Theodore Dwight Weld was highly critical of slavery in American society. Weld was so adamantly opposed to slavery that, having been told that by trustees not to discuss the issue, he resigned from his professorship at the Lane Theological Seminary in Ohio.Know More
Weld lectured extensively on slavery and was instrumental in the founding of the American Anti-Slavery Society, for whose publications he also served as editor.
After the 13th Amendment brought an official end to slavery in the United States, Weld founded two mixed-race, mixed-sex schools over a period of 10 years — one in New Jersey and another in Massachusetts.Learn more about US History
Many factors contributed to the beginning of the Civil War, most notably the divisive issue of whether or not slavery would be allowed in the territories of the United States. At the time, the United States was rapidly expanding westward, and the newly-elected President Lincoln vowed that the newly-acquired land would not allow slavery.Full Answer >

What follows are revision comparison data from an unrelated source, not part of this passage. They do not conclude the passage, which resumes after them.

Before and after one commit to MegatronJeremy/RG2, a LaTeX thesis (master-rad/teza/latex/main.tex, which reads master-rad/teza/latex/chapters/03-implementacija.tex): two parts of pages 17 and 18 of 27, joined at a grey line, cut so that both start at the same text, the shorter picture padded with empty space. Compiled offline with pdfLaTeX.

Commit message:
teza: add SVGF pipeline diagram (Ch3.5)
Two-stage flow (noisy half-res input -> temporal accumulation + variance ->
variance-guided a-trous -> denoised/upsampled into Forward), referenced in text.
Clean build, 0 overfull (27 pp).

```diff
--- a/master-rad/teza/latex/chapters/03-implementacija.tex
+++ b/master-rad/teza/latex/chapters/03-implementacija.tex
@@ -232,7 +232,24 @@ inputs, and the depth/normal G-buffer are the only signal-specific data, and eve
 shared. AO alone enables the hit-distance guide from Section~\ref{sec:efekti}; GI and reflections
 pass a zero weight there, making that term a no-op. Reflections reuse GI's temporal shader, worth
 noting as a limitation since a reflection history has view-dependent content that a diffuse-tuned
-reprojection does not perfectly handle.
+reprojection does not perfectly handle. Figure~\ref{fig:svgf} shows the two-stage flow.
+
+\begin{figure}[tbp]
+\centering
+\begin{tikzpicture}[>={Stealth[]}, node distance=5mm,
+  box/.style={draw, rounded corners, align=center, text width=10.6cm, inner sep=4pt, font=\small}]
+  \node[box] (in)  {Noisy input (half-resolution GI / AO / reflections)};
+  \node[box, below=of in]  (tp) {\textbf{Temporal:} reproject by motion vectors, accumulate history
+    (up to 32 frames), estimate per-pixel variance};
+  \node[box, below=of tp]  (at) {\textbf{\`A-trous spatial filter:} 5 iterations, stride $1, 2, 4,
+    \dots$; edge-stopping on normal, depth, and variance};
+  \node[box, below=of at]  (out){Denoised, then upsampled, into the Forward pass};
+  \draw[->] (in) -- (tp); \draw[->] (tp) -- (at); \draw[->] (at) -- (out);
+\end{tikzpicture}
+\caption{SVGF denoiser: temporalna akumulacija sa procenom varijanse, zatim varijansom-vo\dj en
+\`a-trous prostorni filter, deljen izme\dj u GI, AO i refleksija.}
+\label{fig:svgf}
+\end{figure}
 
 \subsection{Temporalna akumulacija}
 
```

Border states in the American Civil War were states that permitted slavery but did not leave the Union to join the Confederacy. The states recognized by both sides as border states were Kentucky, Maryland, Delaware, Missouri and West Virginia.Full Answer >
Lyman Beecher's criticism of American society was that the rise of social problems, such as alcoholism and poverty, threatened the success of the new republican government. Beecher was an American Founder, writer and Presbyterian pastor.Full Answer >
The goals of the Progressive Movement were to try to and solve problems within the American society that had evolved during the industrial growth that happened in the latter part of the 19th century, including fighting for the rights of the lower classes. The country had become prosperous and strong businesses developed; however, there was a large disparity between the wealthy and the poor. The Progressive Movement wanted to bring equality to the nation.Full Answer >